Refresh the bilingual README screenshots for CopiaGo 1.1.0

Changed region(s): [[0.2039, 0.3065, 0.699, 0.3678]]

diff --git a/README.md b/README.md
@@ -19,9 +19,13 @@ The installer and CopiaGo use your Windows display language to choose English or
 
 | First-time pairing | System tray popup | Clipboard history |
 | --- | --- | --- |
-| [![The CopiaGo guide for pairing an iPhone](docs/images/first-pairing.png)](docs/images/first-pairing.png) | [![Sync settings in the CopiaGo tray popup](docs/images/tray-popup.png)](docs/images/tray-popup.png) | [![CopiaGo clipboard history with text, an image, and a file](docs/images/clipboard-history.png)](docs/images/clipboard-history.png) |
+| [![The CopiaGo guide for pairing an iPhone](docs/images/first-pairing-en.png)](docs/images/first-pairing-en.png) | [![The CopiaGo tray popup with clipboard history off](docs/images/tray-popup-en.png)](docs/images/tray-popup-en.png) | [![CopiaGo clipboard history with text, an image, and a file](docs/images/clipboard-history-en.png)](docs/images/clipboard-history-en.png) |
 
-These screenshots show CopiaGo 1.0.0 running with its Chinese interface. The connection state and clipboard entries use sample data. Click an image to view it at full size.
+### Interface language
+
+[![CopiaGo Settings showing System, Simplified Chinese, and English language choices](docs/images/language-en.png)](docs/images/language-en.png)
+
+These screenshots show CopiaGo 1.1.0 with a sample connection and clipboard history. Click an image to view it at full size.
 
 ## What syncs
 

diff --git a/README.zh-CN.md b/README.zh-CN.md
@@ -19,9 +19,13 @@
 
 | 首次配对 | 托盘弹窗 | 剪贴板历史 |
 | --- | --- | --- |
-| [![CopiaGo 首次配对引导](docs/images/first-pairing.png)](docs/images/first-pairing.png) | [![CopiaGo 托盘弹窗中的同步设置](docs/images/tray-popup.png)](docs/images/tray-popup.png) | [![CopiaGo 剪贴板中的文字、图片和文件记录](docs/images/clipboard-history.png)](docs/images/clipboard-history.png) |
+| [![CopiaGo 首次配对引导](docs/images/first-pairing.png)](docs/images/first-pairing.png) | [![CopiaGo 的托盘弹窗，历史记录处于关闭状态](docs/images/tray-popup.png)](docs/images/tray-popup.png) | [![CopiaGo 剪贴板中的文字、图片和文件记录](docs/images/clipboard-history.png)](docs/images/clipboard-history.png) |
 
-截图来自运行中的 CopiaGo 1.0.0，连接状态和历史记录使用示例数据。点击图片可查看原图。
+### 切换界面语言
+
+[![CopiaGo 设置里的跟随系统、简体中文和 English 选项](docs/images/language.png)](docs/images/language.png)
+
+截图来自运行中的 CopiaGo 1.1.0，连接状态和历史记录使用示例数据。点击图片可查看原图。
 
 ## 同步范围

*****

=== WHAT YOU ARE ASKED TO DO ===
Print out all the entries above exactly.

=== SOLUTION FOR THIS TASK ===
Refresh the bilingual README screenshots for CopiaGo 1.1.0

Changed region(s): [[0.2039, 0.3065, 0.699, 0.3678]]

diff --git a/README.md b/README.md
@@ -19,9 +19,13 @@ The installer and CopiaGo use your Windows display language to choose English or
 
 | First-time pairing | System tray popup | Clipboard history |
 | --- | --- | --- |
-| [![The CopiaGo guide for pairing an iPhone](docs/images/first-pairing.png)](docs/images/first-pairing.png) | [![Sync settings in the CopiaGo tray popup](docs/images/tray-popup.png)](docs/images/tray-popup.png) | [![CopiaGo clipboard history with text, an image, and a file](docs/images/clipboard-history.png)](docs/images/clipboard-history.png) |
+| [![The CopiaGo guide for pairing an iPhone](docs/images/first-pairing-en.png)](docs/images/first-pairing-en.png) | [![The CopiaGo tray popup with clipboard history off](docs/images/tray-popup-en.png)](docs/images/tray-popup-en.png) | [![CopiaGo clipboard history with text, an image, and a file](docs/images/clipboard-history-en.png)](docs/images/clipboard-history-en.png) |
 
-These screenshots show CopiaGo 1.0.0 running with its Chinese interface. The connection state and clipboard entries use sample data. Click an image to view it at full size.
+### Interface language
+
+[![CopiaGo Settings showing System, Simplified Chinese, and English language choices](docs/images/language-en.png)](docs/images/language-en.png)
+
+These screenshots show CopiaGo 1.1.0 with a sample connection and clipboard history. Click an image to view it at full size.
 
 ## What syncs
 

diff --git a/README.zh-CN.md b/README.zh-CN.md
@@ -19,9 +19,13 @@
 
 | 首次配对 | 托盘弹窗 | 剪贴板历史 |
 | --- | --- | --- |
-| [![CopiaGo 首次配对引导](docs/images/first-pairing.png)](docs/images/first-pairing.png) | [![CopiaGo 托盘弹窗中的同步设置](docs/images/tray-popup.png)](docs/images/tray-popup.png) | [![CopiaGo 剪贴板中的文字、图片和文件记录](docs/images/clipboard-history.png)](docs/images/clipboard-history.png) |
+| [![CopiaGo 首次配对引导](docs/images/first-pairing.png)](docs/images/first-pairing.png) | [![CopiaGo 的托盘弹窗，历史记录处于关闭状态](docs/images/tray-popup.png)](docs/images/tray-popup.png) | [![CopiaGo 剪贴板中的文字、图片和文件记录](docs/images/clipboard-history.png)](docs/images/clipboard-history.png) |
 
-截图来自运行中的 CopiaGo 1.0.0，连接状态和历史记录使用示例数据。点击图片可查看原图。
+### 切换界面语言
+
+[![CopiaGo 设置里的跟随系统、简体中文和 English 选项](docs/images/language.png)](docs/images/language.png)
+
+截图来自运行中的 CopiaGo 1.1.0，连接状态和历史记录使用示例数据。点击图片可查看原图。
 
 ## 同步范围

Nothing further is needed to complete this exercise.